§ **YOUR OBJECTIVE**
Count every line in the data below where the word "docs" appears, then state only that count.

Web interface edit records:
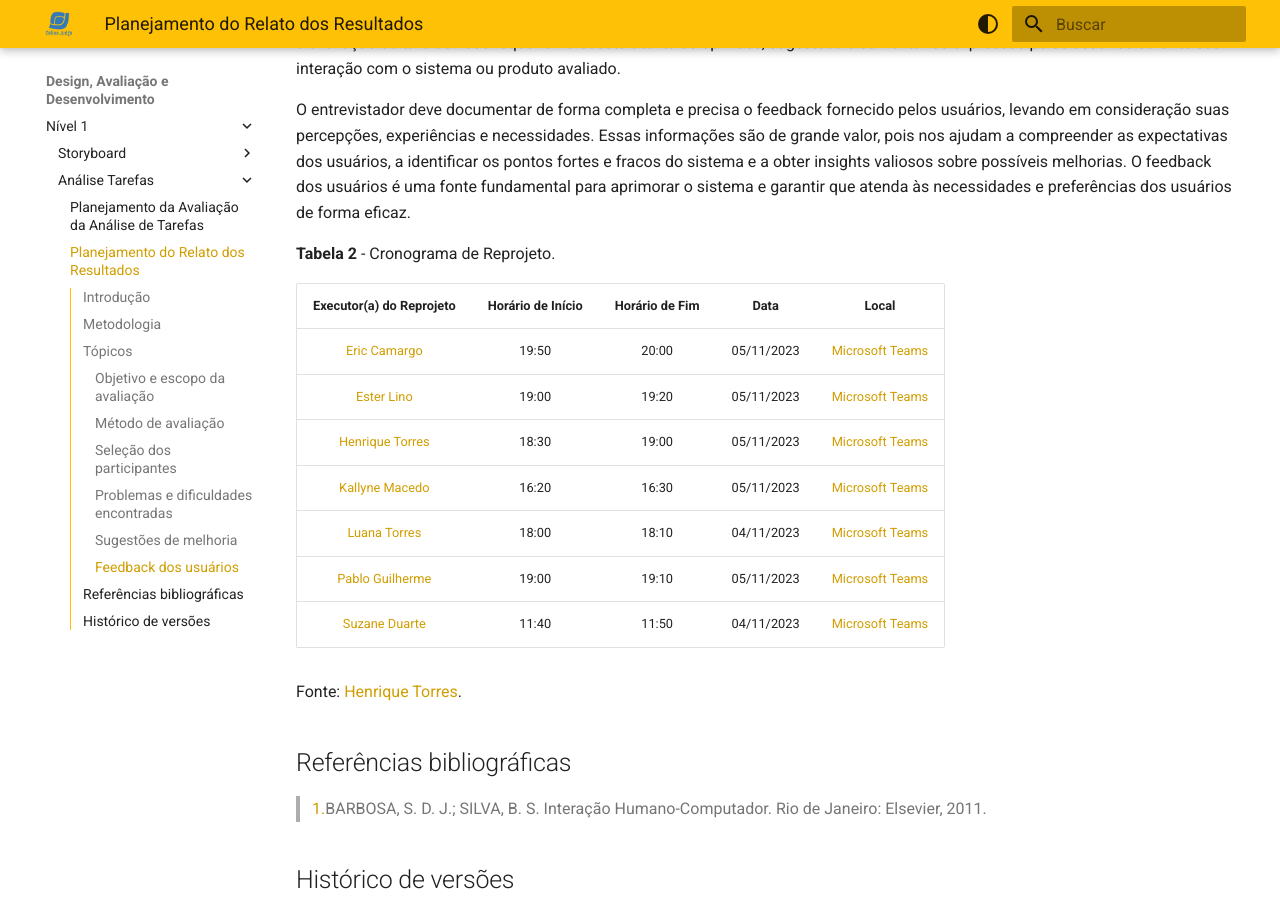
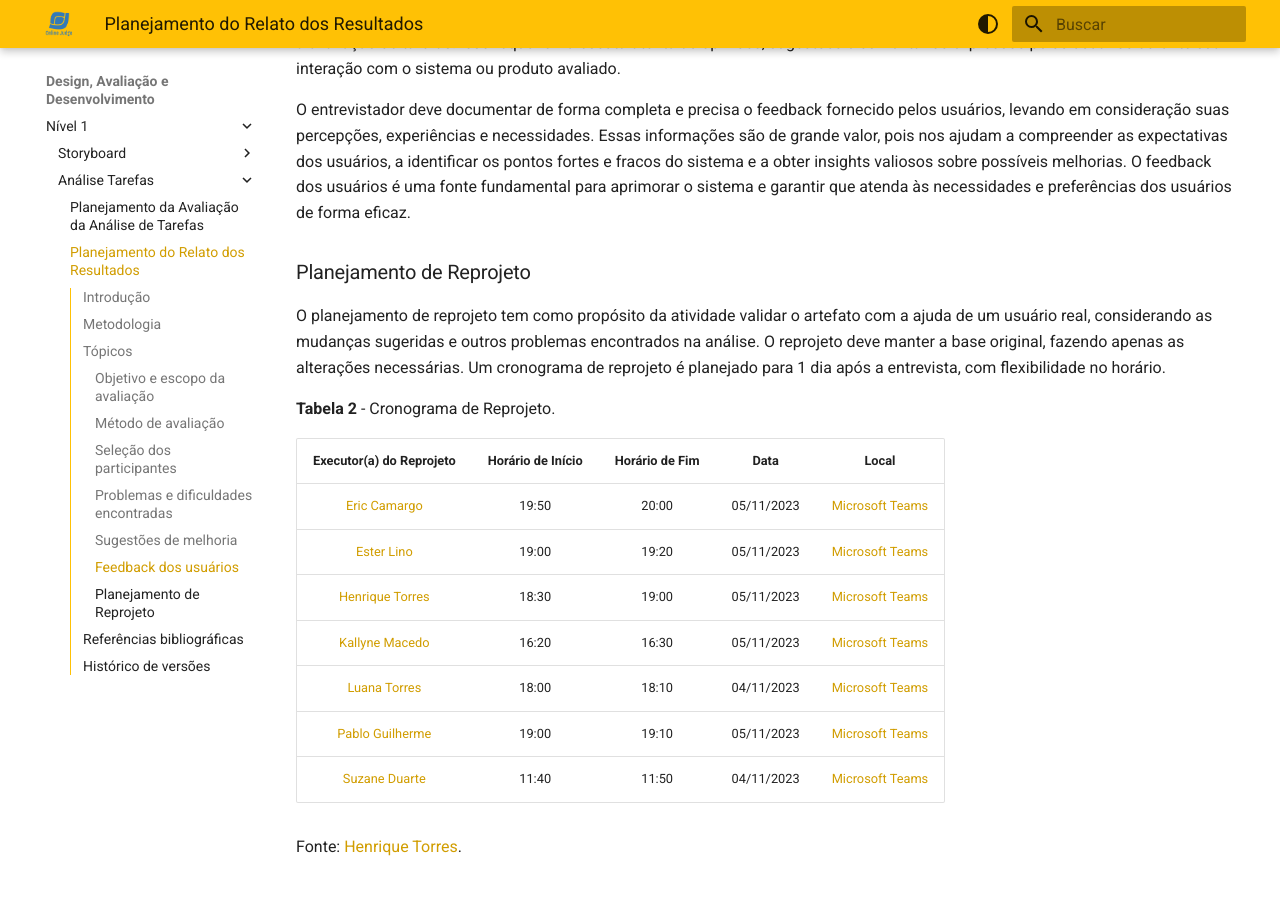
Before and after one commit to Interacao-Humano-Computador/2023.2-OnlineJudge, an MkDocs documentation site: the page built from docs/quarta-entrega/nivel1/analise_de_tarefas/planejamento-do-relato-dos-resultados.md, in a window 1280 px wide and 900 px high, scrolled down 2792 px. Built offline with MkDocs 1.6.1 and Material for MkDocs 9.7.7, drawn with Linux system fonts in a browser that asks for light colours.

Commit message:
add texto

```diff
--- a/docs/quarta-entrega/nivel1/analise_de_tarefas/planejamento-do-relato-dos-resultados.md
+++ b/docs/quarta-entrega/nivel1/analise_de_tarefas/planejamento-do-relato-dos-resultados.md
@@ -72,6 +72,10 @@ Além disso, como entrevistadores, temos a responsabilidade de propor soluções
 
 O entrevistador deve documentar de forma completa e precisa o feedback fornecido pelos usuários, levando em consideração suas percepções, experiências e necessidades. Essas informações são de grande valor, pois nos ajudam a compreender as expectativas dos usuários, a identificar os pontos fortes e fracos do sistema e a obter insights valiosos sobre possíveis melhorias. O feedback dos usuários é uma fonte fundamental para aprimorar o sistema e garantir que atenda às necessidades e preferências dos usuários de forma eficaz.
 
+### Planejamento de Reprojeto
+
+O planejamento de reprojeto tem como propósito da atividade validar o artefato com a ajuda de um usuário real, considerando as mudanças sugeridas e outros problemas encontrados na análise. O reprojeto deve manter a base original, fazendo apenas as alterações necessárias. Um cronograma de reprojeto é planejado para 1 dia após a entrevista, com flexibilidade no horário.
+
 **Tabela 2** - Cronograma de Reprojeto.
 
 | Executor(a) do Reprojeto | Horário de Início | Horário de Fim |    Data    |    Local     |
```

§ **RESPONSE**
3